_YOUR OBJECTIVE:_ The lines of the records that include "stroke" should all be copied.

_Recorded data:_

....

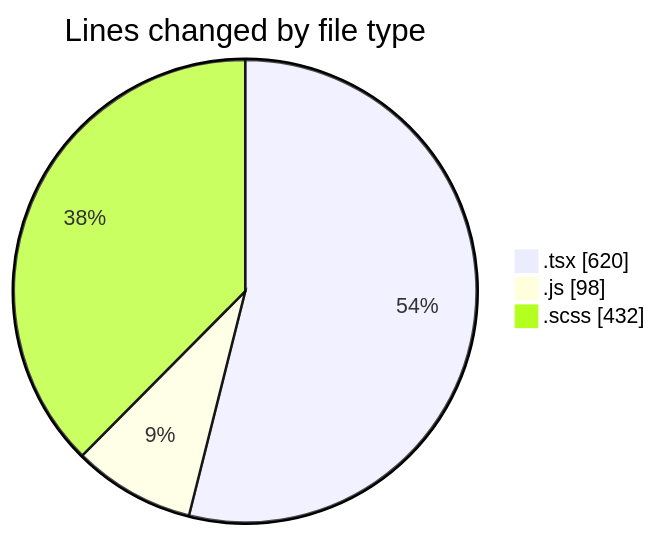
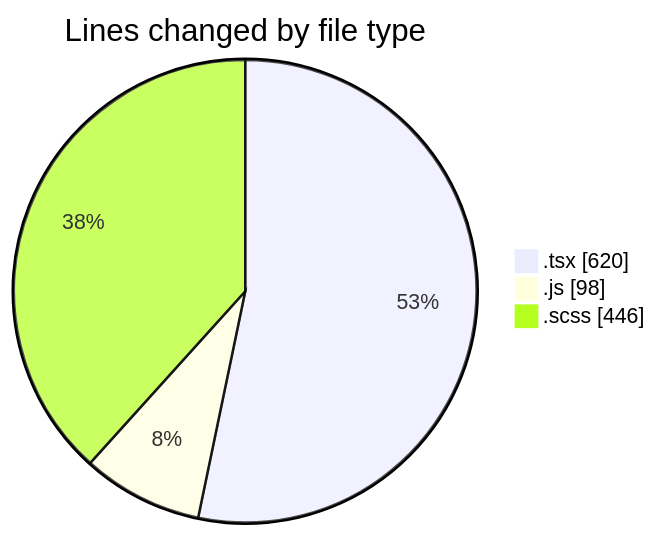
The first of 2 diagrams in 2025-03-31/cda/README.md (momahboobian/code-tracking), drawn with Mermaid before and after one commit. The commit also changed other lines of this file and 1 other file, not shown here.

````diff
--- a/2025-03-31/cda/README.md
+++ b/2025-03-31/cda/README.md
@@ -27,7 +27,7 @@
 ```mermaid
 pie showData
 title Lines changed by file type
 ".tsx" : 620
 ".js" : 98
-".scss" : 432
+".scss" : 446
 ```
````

....

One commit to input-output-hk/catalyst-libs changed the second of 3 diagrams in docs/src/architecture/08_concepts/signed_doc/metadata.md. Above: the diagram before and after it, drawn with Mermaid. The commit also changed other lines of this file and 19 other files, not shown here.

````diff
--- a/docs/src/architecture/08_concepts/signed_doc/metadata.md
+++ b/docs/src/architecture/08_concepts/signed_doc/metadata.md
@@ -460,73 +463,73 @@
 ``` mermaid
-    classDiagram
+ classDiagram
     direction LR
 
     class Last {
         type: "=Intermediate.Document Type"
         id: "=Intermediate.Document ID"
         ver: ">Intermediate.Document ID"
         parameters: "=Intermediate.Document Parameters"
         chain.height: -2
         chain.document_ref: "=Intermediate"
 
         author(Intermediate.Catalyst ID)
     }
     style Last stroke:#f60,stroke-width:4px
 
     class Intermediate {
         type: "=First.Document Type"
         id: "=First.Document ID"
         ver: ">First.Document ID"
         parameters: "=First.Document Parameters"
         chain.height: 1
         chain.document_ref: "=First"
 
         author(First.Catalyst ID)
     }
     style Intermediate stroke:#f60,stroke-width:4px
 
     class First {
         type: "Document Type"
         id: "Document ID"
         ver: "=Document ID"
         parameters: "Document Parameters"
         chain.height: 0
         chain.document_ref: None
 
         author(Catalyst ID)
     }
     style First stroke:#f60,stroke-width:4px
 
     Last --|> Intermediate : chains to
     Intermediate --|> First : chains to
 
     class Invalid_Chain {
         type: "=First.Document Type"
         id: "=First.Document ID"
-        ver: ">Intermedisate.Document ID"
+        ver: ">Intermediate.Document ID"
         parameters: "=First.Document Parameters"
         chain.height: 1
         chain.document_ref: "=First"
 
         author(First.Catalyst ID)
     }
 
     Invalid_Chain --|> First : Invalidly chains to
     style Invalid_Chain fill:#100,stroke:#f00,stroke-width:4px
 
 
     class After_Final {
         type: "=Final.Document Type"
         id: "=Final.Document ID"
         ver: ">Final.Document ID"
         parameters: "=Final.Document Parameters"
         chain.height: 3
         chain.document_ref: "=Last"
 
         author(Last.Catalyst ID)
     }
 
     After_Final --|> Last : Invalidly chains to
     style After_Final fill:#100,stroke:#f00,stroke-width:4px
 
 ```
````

....

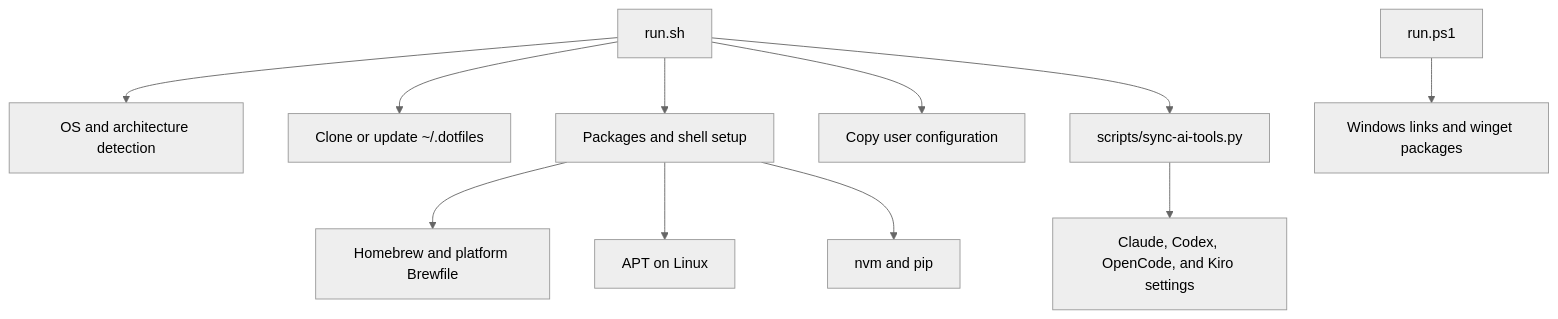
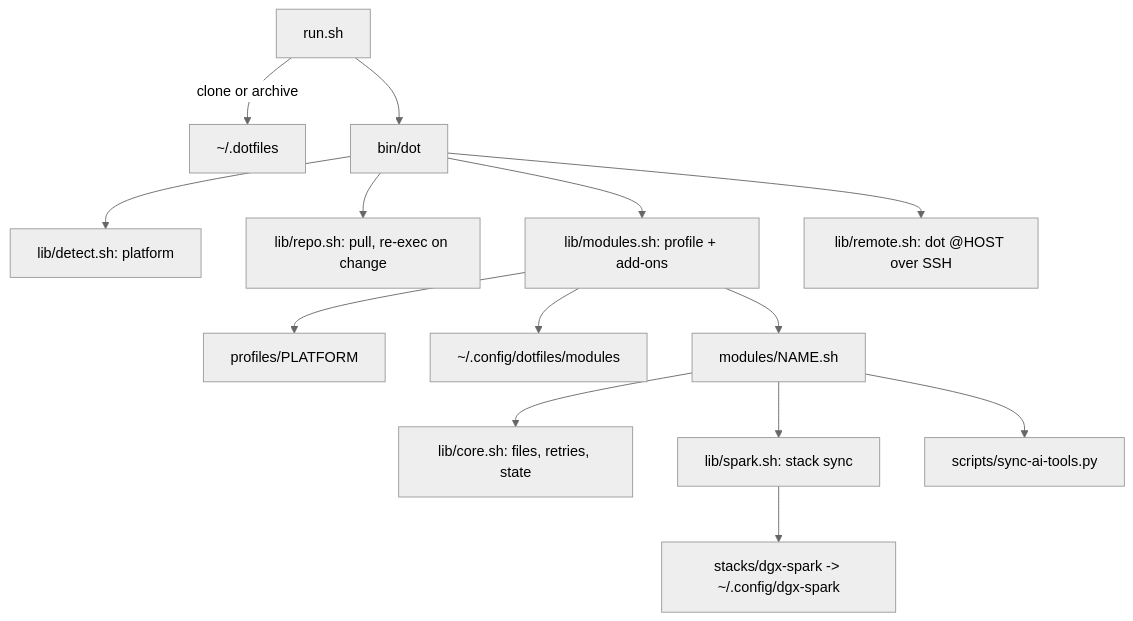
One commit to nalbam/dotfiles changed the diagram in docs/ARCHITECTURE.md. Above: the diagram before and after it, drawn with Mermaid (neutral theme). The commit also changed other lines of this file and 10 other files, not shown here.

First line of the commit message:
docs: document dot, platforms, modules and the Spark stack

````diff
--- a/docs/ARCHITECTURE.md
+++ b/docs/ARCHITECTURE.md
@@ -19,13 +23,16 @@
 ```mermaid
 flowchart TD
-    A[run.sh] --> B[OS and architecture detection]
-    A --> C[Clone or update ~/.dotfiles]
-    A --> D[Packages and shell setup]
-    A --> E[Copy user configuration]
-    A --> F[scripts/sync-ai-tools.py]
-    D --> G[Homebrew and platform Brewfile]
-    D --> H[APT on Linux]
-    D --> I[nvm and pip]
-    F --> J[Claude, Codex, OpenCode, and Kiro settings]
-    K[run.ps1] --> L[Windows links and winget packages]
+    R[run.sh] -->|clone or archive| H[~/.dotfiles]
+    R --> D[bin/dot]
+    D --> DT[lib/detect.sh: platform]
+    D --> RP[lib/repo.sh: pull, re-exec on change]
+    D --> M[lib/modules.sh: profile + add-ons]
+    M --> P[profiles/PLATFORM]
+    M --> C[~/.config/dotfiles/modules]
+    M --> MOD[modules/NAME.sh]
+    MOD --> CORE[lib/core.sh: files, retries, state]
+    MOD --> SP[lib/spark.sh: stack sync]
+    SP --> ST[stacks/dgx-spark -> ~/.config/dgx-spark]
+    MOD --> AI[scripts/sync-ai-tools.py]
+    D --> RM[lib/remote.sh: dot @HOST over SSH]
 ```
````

....

_WRITTEN ANSWER:_
     style Last stroke:#f60,stroke-width:4px
     style Intermediate stroke:#f60,stroke-width:4px
     style First stroke:#f60,stroke-width:4px
     style Invalid_Chain fill:#100,stroke:#f00,stroke-width:4px
     style After_Final fill:#100,stroke:#f00,stroke-width:4px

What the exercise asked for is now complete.